The Crafts of Venice

Venetian glass – Image by Christopher Wood. Glass is handmade on the island of Murano according to specific ancient techniques and recipes that have been passed from generation to generation of master glassmakers.

One of the most fascinating aspects of Venice is its rich craft tradition. The glories of Venice’s unique art and architecture are well known but these are complemented by an extensive and equally brilliant group of artisan products.Venice-Murano-glassCristallo_stem_glass_Louvre_OA1974

The best known of these is hand-worked glass. This craft was developed by glass blowers from Constantinople after the Venetian invasion of 1204 and was further enriched by refugees from the Ottoman conquest of the Byzantines in 1453. Murano glass became prized throughout Europe for the richness of its colour and for its sparkle. Refinements in the craft reflected developments in glass research into metallic oxides, which intensified the hues, and additives, which enhanced the sparkle.
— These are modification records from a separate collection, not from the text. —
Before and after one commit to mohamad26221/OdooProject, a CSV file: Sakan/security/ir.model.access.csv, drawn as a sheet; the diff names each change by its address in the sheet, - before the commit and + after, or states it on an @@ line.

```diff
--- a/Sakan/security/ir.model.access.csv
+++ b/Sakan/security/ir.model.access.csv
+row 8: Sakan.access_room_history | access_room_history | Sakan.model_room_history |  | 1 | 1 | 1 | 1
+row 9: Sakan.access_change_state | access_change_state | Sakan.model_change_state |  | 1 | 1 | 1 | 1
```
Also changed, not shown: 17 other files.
It was the Murano blowers who first developed clear sparkling glass they called ‘cristello’, the model for crystal today. The trade in glass so enriched the economy that the families of master blowers were permitted to marry into the nobility and their products were so prized their craft secrets were protected under penalty of death. Furnaces of the original glass families still produce glass masterpieces today.
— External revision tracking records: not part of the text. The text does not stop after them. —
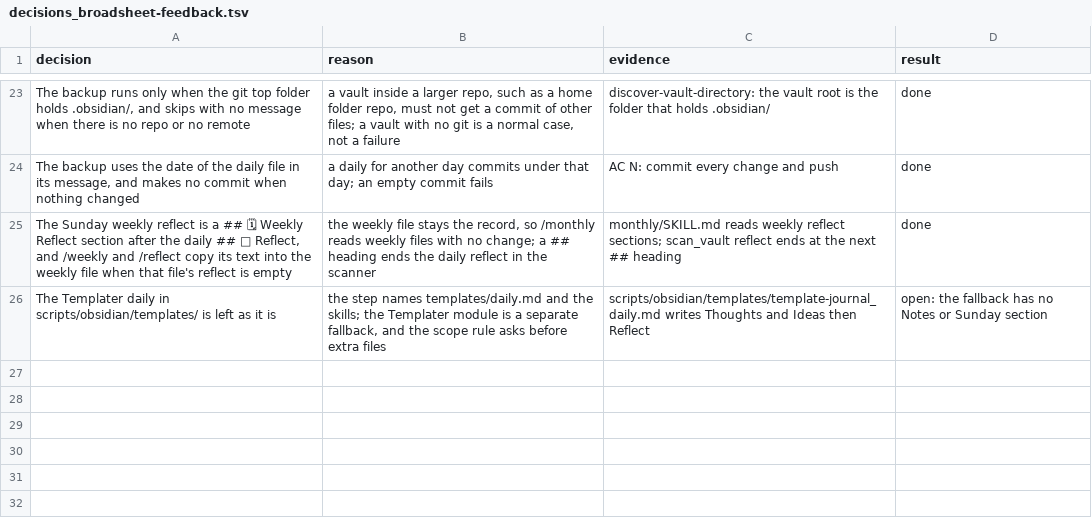
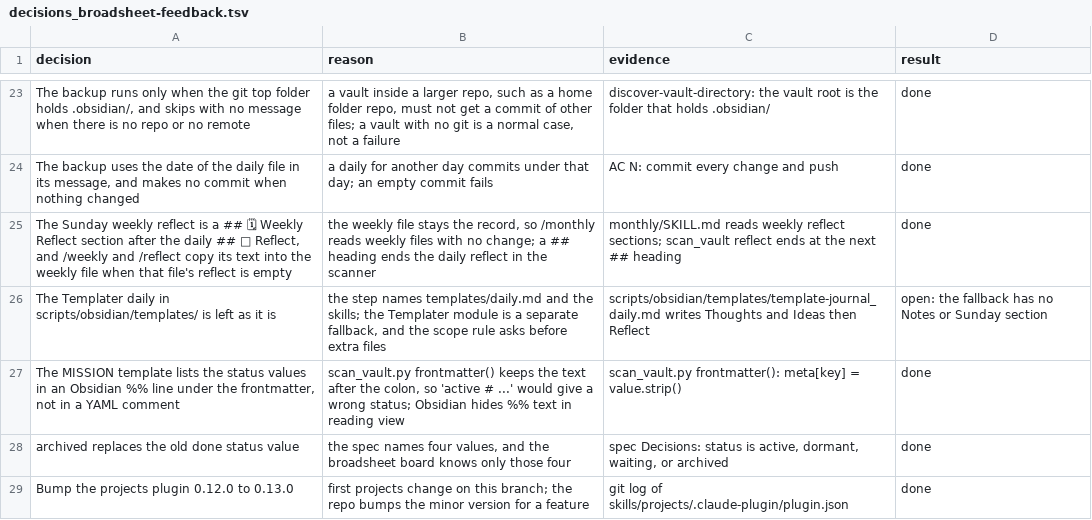
Before and after one commit to xxKeefer/skills, a TSV file: .ai/decisions_broadsheet-feedback.tsv, drawn as a sheet; only a part is shown, gaps mark what is left out; the diff names each change by its address in the sheet, - before the commit and + after, or states it on an @@ line.

Commit message:
docs(ai): mark step 13 done

```diff
--- a/.ai/decisions_broadsheet-feedback.tsv
+++ b/.ai/decisions_broadsheet-feedback.tsv
+row 27: The MISSION template lists the status values in an Obsidian %% line under the frontmatter, not in a YAML comment | scan_vault.py frontmatter() keeps the text after the colon, so 'active # ...' would give a wrong status; Obsidian hides %% text in reading view | scan_vault.py frontmatter(): meta[key] = value.strip() | done
+row 28: archived replaces the old done status value | the spec names four values, and the broadsheet board knows only those four | spec Decisions: status is active, dormant, waiting, or archived | done
+row 29: Bump the projects plugin 0.12.0 to 0.13.0 | first projects change on this branch; the repo bumps the minor version for a feature | git log of skills/projects/.claude-plugin/plugin.json | done
```
Also changed, not shown: 1 other file.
Fragment_of_Lace_Flounce_LACMA_60.46.20The lace of Venice, centered on the island of Burano, is equally prized. Knowledge of lace-working techniques was brought to Venice by artisans captured from Milan during the conflicts of the 1400s. Lacework in Venice reached its high point during the 18th and 19th centuries, when Burano lace competed with the finest Belgian products. Master makers can still be seen in the Burano workshops today.
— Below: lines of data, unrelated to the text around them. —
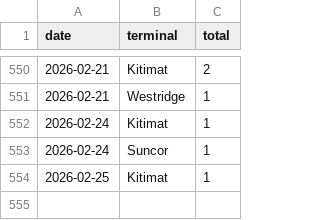
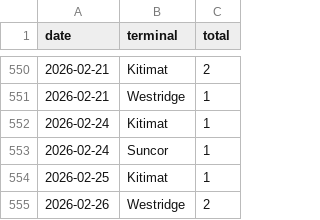
Before and after one commit to vs-postmedia/tanker-tracker, a CSV file: data/output/ships-daily.csv, drawn as a sheet; only a part is shown, gaps mark what is left out; the diff names each change by its address in the sheet, - before the commit and + after, or states it on an @@ line.

```diff
--- a/data/output/ships-daily.csv
+++ b/data/output/ships-daily.csv
+row 555: 2026-02-26 | Westridge | 2
```
Also changed, not shown: data/output/ships-cumulative.csv, data/output/ships-monthly.csv, 5 other files.
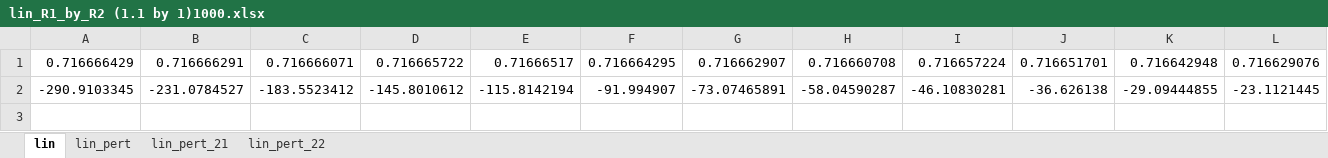
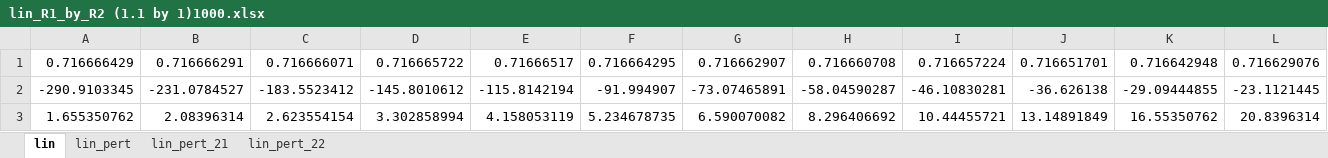
Before and after one commit to Yugal0/fitting-eis-inhomo-electrode, an Excel workbook: lin_R1_by_R2 (1.1 by 1)1000.xlsx, sheet lin, drawn as a sheet; only a part is shown; values as stored, in another font and other column widths than the file's, no borders; rows hold the shown columns only; the diff names each change by its address in the sheet, - before the commit and + after, or states it on an @@ line.

```diff
--- a/lin_R1_by_R2 (1.1 by 1)1000.xlsx (sheet lin)
+++ b/lin_R1_by_R2 (1.1 by 1)1000.xlsx (sheet lin)
+row 3: 1.655350762 | 2.08396314 | 2.623554154 | 3.302858994 | 4.158053119 | 5.234678735 | 6.590070082 | 8.296406692 | 10.44455721 | 13.14891849 | 16.55350762 | 20.8396314
```
Also changed, not shown: lin_R1_by_R2 (100 by 1)1000.xlsx, lin_R1_by_R2 (2 by 1)1000.xlsx, 7 other files.
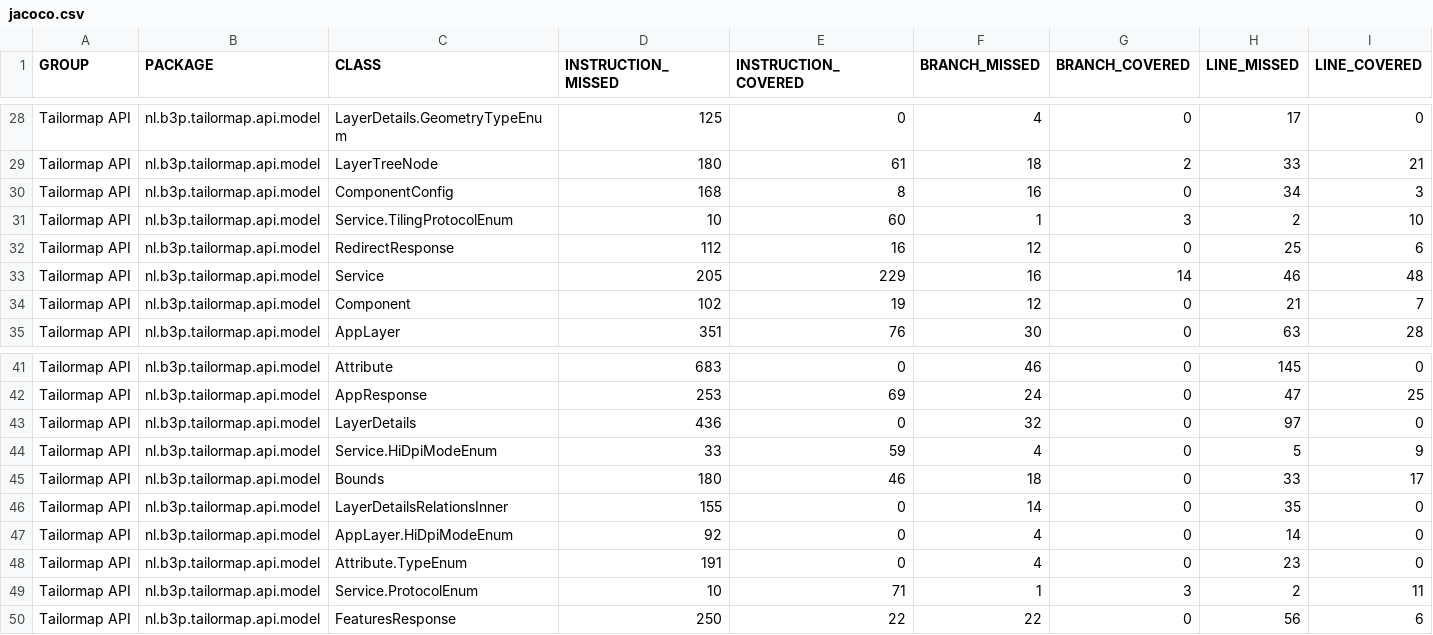
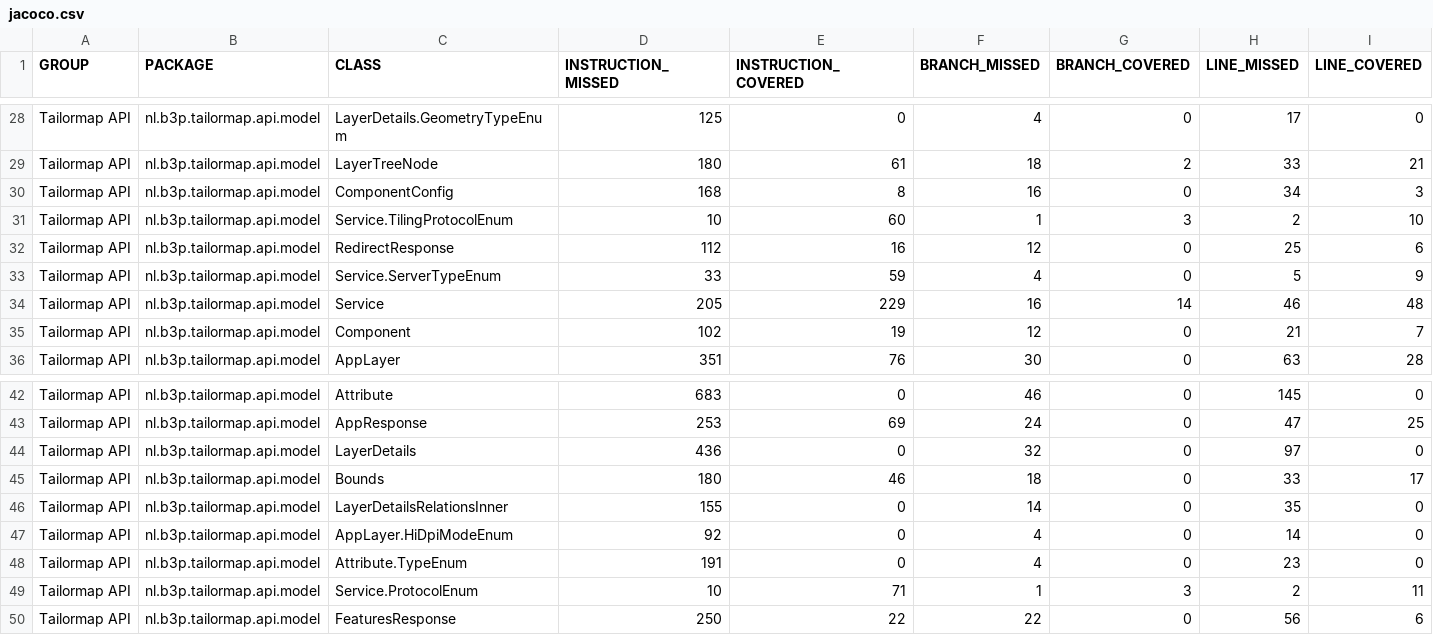
Before and after one commit to Tailormap/tailormap-api, a CSV file: jacoco-it/jacoco.csv, drawn as a sheet; only a part is shown, gaps mark what is left out; removed rows and columns are numbered as before the commit, all else as after; rows hold the shown columns only; the diff names each change by its address in the sheet, - before the commit and + after, or states it on an @@ line.

Commit message:
Deploying to gh-pages from @ B3Partners/tailormap-api@57009ca2b55f81da4500545879a74e608f296bc8 🚀

```diff
--- a/jacoco-it/jacoco.csv
+++ b/jacoco-it/jacoco.csv
+row 33: Tailormap API | nl.b3p.tailormap.api.model | Service.ServerTypeEnum | 33 | 59 | 4 | 0 | 5 | 9
-row 44: Tailormap API | nl.b3p.tailormap.api.model | Service.HiDpiModeEnum | 33 | 59 | 4 | 0 | 5 | 9
```
Also changed, not shown: jacoco/jacoco.csv, 40 other files.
During the 1400s brocade textile production was largely dominated by Venice,Venetian-Textile the first state to establish a charter of quality control. The silk weavers and embroiderers enriched the coffers of the Venetian state, as demand for their unique skills spread through trade. New colour dyes and the secrets of mordant dyeing brought from India gave Venice a virtual monopoly. The designers of the Rubelli workshops and the historic Bevilacqua studio with its 18th-century looms, continue to export silks to palaces and grand theatres around the world.

Venice’s grand palazzi and museums, filled with dazzling examples of sumptuous brocade, delicate lacework, exquisite costumes and fine Murano glass, commemorate artistry and skills refined over long centuries. Today in the workshops of Venice, artisans continue to draw on the traditions inherited from their forebears, to create new treasures for the modern world.

By Bernard Hoffert


Images (from top)
[1] Murano Glass in Window, Venice. Image by Christopher Wood.
[2] Stem glass. Gilt and enameled blown cristallo glass, Venice, late 15th–early 16th century via Wikimedia Commons
[3] Murano Glass via Wikimedia Commons
[4] Wikimedia Commons: Italy, Venice, 1650-1700, Venetian needle lace
[5] Venetian brocade textile, via Wikimedia Commons
[6] Murano, via Wikimedia Commons